The Girl Who Smiled Beads by Clemantine Wamariya and Elizabeth Weil
Published by: Windmill Books
Release Date: 2019
Genre: Nonfiction; Memoir
Source: Review Copy
When Clemantine Wamariya was six years old, her world was torn apart. She didn’t know why her parents began talking in whispers, or why her neighbours started disappearing, or why she could hear distant thunder even when the skies were clear.
As the Rwandan civil war raged, Clemantine and her sister Claire were forced to flee their home. They ran for hours, then walked for days, not towards anything, just away. they sought refuge where they could find it, and escaped when refuge became imprisonment. Together, they experienced the best and the worst of humanity. After spending six years seeking refuge in eight different countries, Clemantine and Claire were granted refugee status in America and began a new journey.
Honest, life-affirming and searingly profound, this is the story of a girl’s struggle to remake her life and create new stories – without forgetting the old ones.
There’s never been a time I read a memoir and wished it was fiction as much as when I was reading Clemantine Wamariya’s story. However, even as fiction “The Girl Who Smiled Beads” would have still been just as harrowing and difficult to digest.
Clemantine Wamariya begins her story with the televised reunion of her family in 2006 on “The Oprah Winfrey Show”. A family that had been separated for over 10 years due to the civil war in Rwanda.
At the age of 6, Clemantine is yanked out of normalcy and finds herself fleeing her home with her sister, Claire. Claire is a teenager through the 6 years that they move from one distressing situation to another. But her spirit and survival instincts are unmatched when left to her own devices with a child to look after. Clemantine, on the other hand, is a child trying desperately to find anything passing as normal to cling on to.
“The Girl Who Smiled Beads,” tells a story of conflict, with the external impacting the internal in ways we don’t like to imagine.

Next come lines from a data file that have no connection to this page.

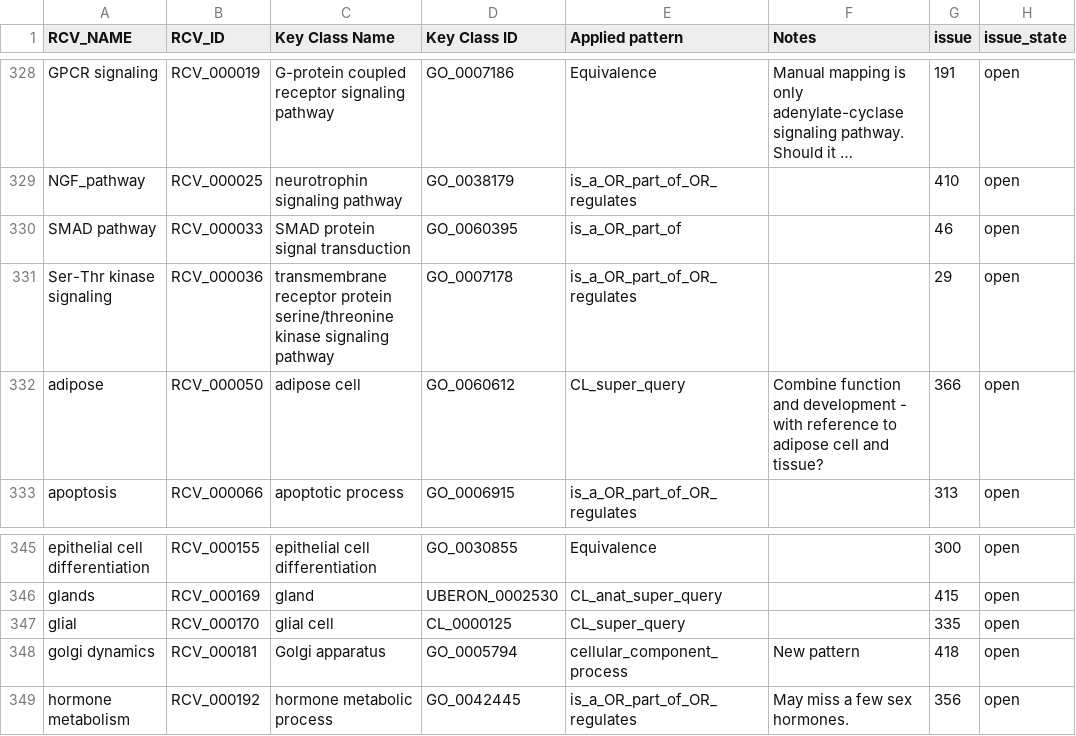
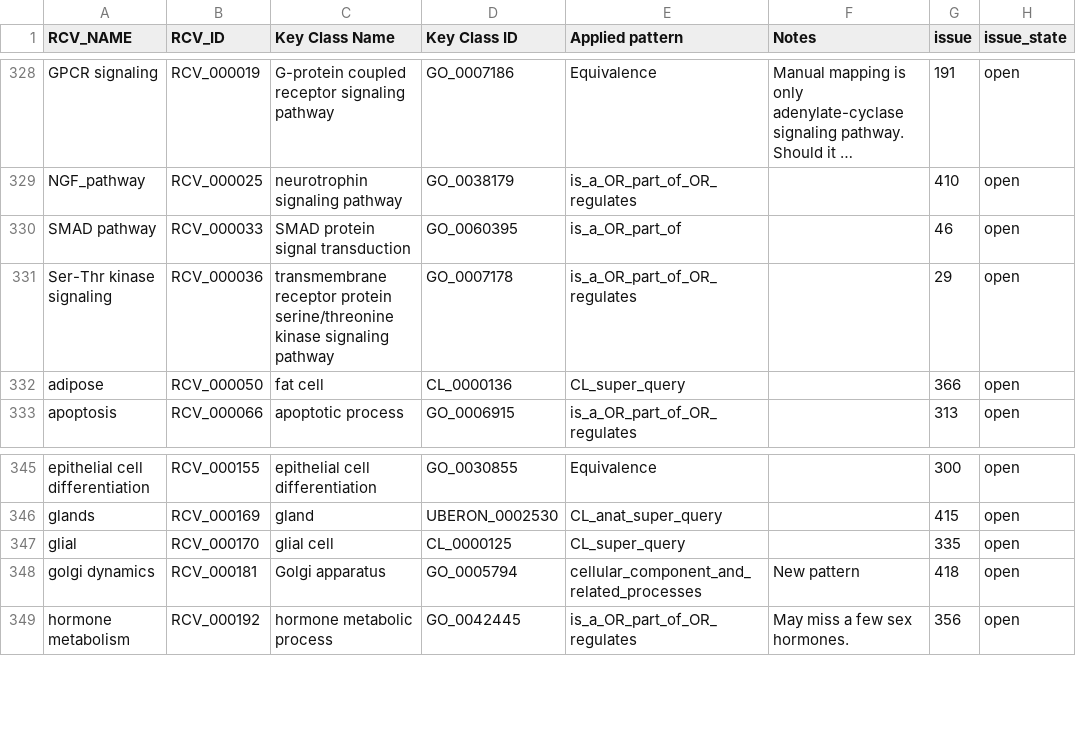
Before and after one commit to GO-ROCHE-COLLAB/Roche_CV_mapping, a TSV file: mapping_tables/owl_map.tsv, drawn as a sheet; only a part is shown, gaps mark what is left out; long unchanged cells end in ….

```diff
--- a/mapping_tables/owl_map.tsv
+++ b/mapping_tables/owl_map.tsv
@@ -331,3 +331,3 @@ SMAD pathway	RCV_000033	SMAD protein signal transduction	GO_0060395	is_a_OR_part
 Ser-Thr kinase signaling	RCV_000036	transmembrane receptor protein serine/threonine kinase signaling pathway	GO_0007178	is_a_OR_part_of_OR_regulates		29	open
-adipose	RCV_000050	adipose cell 	GO_0060612	CL_super_query	Combine function and development - with reference to adipose cell and tissue?	366	open
+adipose	RCV_000050	fat cell	CL_0000136	CL_super_query		366	open
 apoptosis	RCV_000066	apoptotic process	GO_0006915	is_a_OR_part_of_OR_regulates		313	open
@@ -347,3 +347,3 @@ glands	RCV_000169	gland	UBERON_0002530	CL_anat_super_query		415	open
 glial	RCV_000170	glial cell	CL_0000125	CL_super_query		335	open
-golgi dynamics	RCV_000181	Golgi apparatus	GO_0005794	cellular_component_process	New pattern	418	open
+golgi dynamics	RCV_000181	Golgi apparatus	GO_0005794	cellular_component_and_related_processes	New pattern	418	open
 hormone metabolism	RCV_000192	hormone metabolic process	GO_0042445	is_a_OR_part_of_OR_regulates	May miss a few sex hormones.	356	open
```
Also changed, not shown: mapping_tables/results/adipose_RCV_000050.tsv, 1 other file.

Such that by the time Clemantine is physically removed from the war and the poverty it caused her family, finding peace was a struggle.

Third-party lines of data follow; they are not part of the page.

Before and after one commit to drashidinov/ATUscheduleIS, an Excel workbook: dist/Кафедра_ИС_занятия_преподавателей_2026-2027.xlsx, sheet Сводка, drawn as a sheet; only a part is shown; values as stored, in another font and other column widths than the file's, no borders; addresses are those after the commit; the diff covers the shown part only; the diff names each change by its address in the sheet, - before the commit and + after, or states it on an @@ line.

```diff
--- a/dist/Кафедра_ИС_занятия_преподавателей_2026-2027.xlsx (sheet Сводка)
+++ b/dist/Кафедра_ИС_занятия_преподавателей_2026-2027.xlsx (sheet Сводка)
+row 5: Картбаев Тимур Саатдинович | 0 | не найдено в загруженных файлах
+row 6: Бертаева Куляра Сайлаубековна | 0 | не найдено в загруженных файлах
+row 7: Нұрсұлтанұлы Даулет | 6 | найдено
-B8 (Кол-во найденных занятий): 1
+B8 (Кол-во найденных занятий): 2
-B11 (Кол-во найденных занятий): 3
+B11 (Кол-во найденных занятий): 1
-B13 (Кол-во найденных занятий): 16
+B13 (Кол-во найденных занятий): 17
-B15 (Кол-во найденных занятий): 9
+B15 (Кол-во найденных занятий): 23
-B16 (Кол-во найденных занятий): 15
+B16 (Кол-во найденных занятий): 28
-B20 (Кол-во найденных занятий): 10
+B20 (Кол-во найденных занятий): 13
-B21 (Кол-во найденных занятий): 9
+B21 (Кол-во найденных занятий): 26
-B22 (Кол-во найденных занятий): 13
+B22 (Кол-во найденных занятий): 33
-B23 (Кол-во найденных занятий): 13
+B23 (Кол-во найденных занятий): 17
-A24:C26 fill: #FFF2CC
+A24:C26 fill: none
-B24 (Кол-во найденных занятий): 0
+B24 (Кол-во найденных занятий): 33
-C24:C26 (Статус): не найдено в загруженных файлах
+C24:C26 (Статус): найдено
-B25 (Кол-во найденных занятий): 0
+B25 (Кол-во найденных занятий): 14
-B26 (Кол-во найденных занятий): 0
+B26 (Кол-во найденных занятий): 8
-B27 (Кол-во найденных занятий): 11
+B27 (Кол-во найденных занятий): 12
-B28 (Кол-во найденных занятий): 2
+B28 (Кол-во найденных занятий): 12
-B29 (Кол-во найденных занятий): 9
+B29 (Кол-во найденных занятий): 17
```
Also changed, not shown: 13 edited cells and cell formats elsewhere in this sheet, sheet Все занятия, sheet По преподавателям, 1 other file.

It feels wrong to say that I enjoyed this memoir, even though it was gripping from the start and very easy to read. Clemantine Wamariya’s voice commanded my attention and demanded that I pay attention to her truth.
There are no pretences in this account, “The Girl Who Smiled Beads” is as human as humans can be. There’s a bitter honesty in describing the tension as a child unable to appreciate the efforts of her caregiver. A child who is desperate to cling to any semblance of normalcy. The helplessness of not being in control of your own fate. And the general mistrust as a teenager when things seem better but you can’t allow yourself to settle into it.
Highly recommended. I believe in the importance of getting out of your own world view and appreciating the lived experiences of others. “The Girl Who Smiled Beads” is not for the faint-hearted but is a truth that deserves to be heard. Read it.